Problem description:
Since only the words are wanted, reproduce every entry exactly and leave the images behind.

Supplied records:
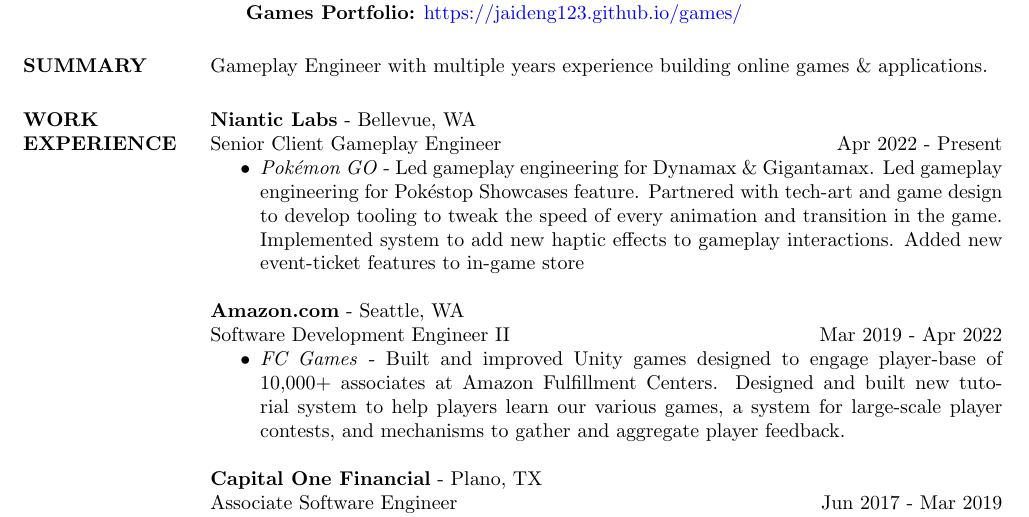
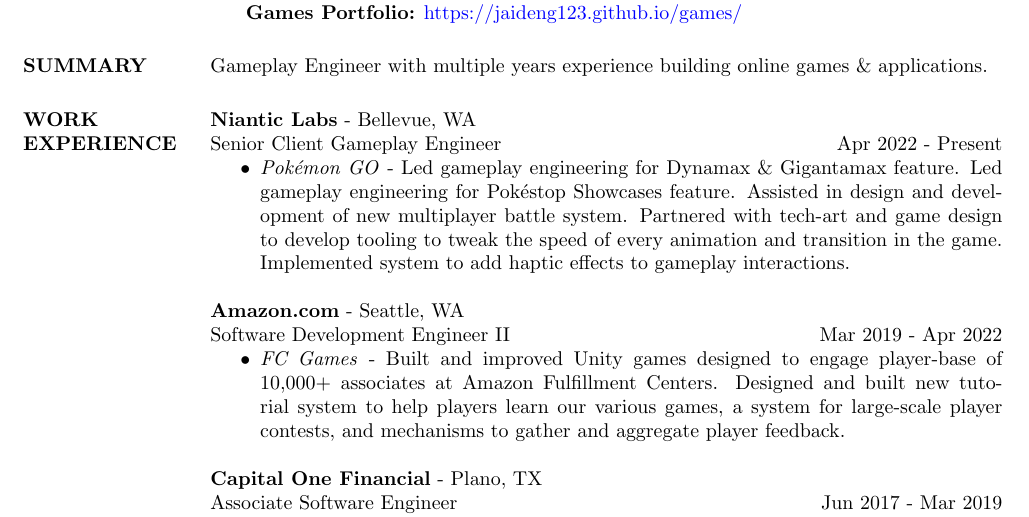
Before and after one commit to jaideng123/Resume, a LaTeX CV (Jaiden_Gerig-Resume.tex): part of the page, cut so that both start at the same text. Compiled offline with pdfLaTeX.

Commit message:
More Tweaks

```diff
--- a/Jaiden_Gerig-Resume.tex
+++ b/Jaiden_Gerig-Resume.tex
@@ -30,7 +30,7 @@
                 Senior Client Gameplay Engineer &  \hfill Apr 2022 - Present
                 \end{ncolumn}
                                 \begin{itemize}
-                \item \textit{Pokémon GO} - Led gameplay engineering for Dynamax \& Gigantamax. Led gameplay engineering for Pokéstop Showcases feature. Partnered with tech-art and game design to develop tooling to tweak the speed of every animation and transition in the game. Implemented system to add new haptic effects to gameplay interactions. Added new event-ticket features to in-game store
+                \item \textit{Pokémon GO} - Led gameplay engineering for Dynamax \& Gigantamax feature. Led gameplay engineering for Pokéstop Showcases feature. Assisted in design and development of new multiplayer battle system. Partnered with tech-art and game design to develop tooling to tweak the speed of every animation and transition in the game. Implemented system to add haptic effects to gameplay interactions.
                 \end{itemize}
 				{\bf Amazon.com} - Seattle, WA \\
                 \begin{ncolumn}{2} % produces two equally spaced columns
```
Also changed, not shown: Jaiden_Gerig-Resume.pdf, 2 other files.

Solution for this problem:
Before and after one commit to jaideng123/Resume, a LaTeX CV (Jaiden_Gerig-Resume.tex): part of the page, cut so that both start at the same text. Compiled offline with pdfLaTeX.

Commit message:
More Tweaks

```diff
--- a/Jaiden_Gerig-Resume.tex
+++ b/Jaiden_Gerig-Resume.tex
@@ -30,7 +30,7 @@
                 Senior Client Gameplay Engineer &  \hfill Apr 2022 - Present
                 \end{ncolumn}
                                 \begin{itemize}
-                \item \textit{Pokémon GO} - Led gameplay engineering for Dynamax \& Gigantamax. Led gameplay engineering for Pokéstop Showcases feature. Partnered with tech-art and game design to develop tooling to tweak the speed of every animation and transition in the game. Implemented system to add new haptic effects to gameplay interactions. Added new event-ticket features to in-game store
+                \item \textit{Pokémon GO} - Led gameplay engineering for Dynamax \& Gigantamax feature. Led gameplay engineering for Pokéstop Showcases feature. Assisted in design and development of new multiplayer battle system. Partnered with tech-art and game design to develop tooling to tweak the speed of every animation and transition in the game. Implemented system to add haptic effects to gameplay interactions.
                 \end{itemize}
 				{\bf Amazon.com} - Seattle, WA \\
                 \begin{ncolumn}{2} % produces two equally spaced columns
```
Also changed, not shown: Jaiden_Gerig-Resume.pdf, 2 other files.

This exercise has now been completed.